Blue Water Task Force Volunteers

Interested in Volunteering?

Attend an upcoming monthly volunteer meeting for more information. We meet every 3rd Monday of the month. Check out our Events Calendar for details and instructions on joining the meeting.


Water Quality Monitoring

Click to view, print and download information about our weekly water quality sampling process.

Water sampling Procedures
Data sheet (Printable)
Silver strand state beach research permit

Lab Processing and Data

Click to view, print and download information about our weekly water quality monitoring process.

Check out the data
Lab Processing Procedures
Database Log-in

List of Sampling Sites, Groups, and Lab Locations

Scanning electron micrograph of enterococci.
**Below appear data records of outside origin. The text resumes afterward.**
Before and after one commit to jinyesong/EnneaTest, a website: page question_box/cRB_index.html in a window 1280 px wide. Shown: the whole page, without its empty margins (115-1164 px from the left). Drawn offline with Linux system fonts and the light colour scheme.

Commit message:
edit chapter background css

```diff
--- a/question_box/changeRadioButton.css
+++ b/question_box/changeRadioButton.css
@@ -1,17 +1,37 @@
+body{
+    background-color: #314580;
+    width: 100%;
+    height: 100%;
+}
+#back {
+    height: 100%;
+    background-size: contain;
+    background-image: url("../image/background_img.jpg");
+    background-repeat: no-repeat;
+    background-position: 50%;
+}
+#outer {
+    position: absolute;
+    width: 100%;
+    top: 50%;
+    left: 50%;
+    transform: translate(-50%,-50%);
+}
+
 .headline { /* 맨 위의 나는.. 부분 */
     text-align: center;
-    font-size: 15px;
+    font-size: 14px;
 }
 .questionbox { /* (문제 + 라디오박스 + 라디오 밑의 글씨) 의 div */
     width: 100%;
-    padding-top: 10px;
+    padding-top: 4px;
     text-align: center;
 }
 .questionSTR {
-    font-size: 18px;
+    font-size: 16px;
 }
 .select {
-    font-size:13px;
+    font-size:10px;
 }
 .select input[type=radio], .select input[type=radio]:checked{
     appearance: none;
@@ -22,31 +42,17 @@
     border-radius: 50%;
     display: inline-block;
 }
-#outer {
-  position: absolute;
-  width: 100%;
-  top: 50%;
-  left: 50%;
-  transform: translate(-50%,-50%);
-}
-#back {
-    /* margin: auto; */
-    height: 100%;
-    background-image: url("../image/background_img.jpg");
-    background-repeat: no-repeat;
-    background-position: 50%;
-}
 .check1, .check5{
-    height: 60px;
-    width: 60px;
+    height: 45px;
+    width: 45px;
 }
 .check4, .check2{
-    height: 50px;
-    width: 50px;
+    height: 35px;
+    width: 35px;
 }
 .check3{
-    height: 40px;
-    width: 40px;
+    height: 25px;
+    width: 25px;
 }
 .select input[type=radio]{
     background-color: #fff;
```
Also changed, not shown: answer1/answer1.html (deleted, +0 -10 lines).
Photo: Lisac Mark, U.S. Fish and Wildlife Service

What are you testing for?

We are testing for Enterococcus, a fecal indicator bacteria. The EPA uses this bacteria as an indicator to determine if a recreational area is safe for public use. Enterococci are indicators of the presence of fecal material in water and therefore, of the possible presence of other disease-causing bacteria, viruses, and protozoa. These pathogens can sicken swimmers and others who use rivers and streams for recreation or eat raw shellfish or fish. Other potential health effects can include diseases of the skin, eyes, ears, and respiratory tract.

The Enterolert Test uses a proprietary nutrient indicator to detect enterococci. This nutrient indicator fluoresces when metabolized by enterococci.

How do you test for Enterococcus?

We use an EPA-approved 24-hour detection test, Enteroalert by IDEXX.

Samples are diluted and mixed with a reagent. Then they are sealed in Quanti-Trays and incubated over a 24-hour period. The following day, the Quanti-Trays are examined under a UV light for fluorescent indicators. The number of fluorescent squares present on a Quanti-Tray is used to determine the bacterial levels using a most probable number (MPN) method.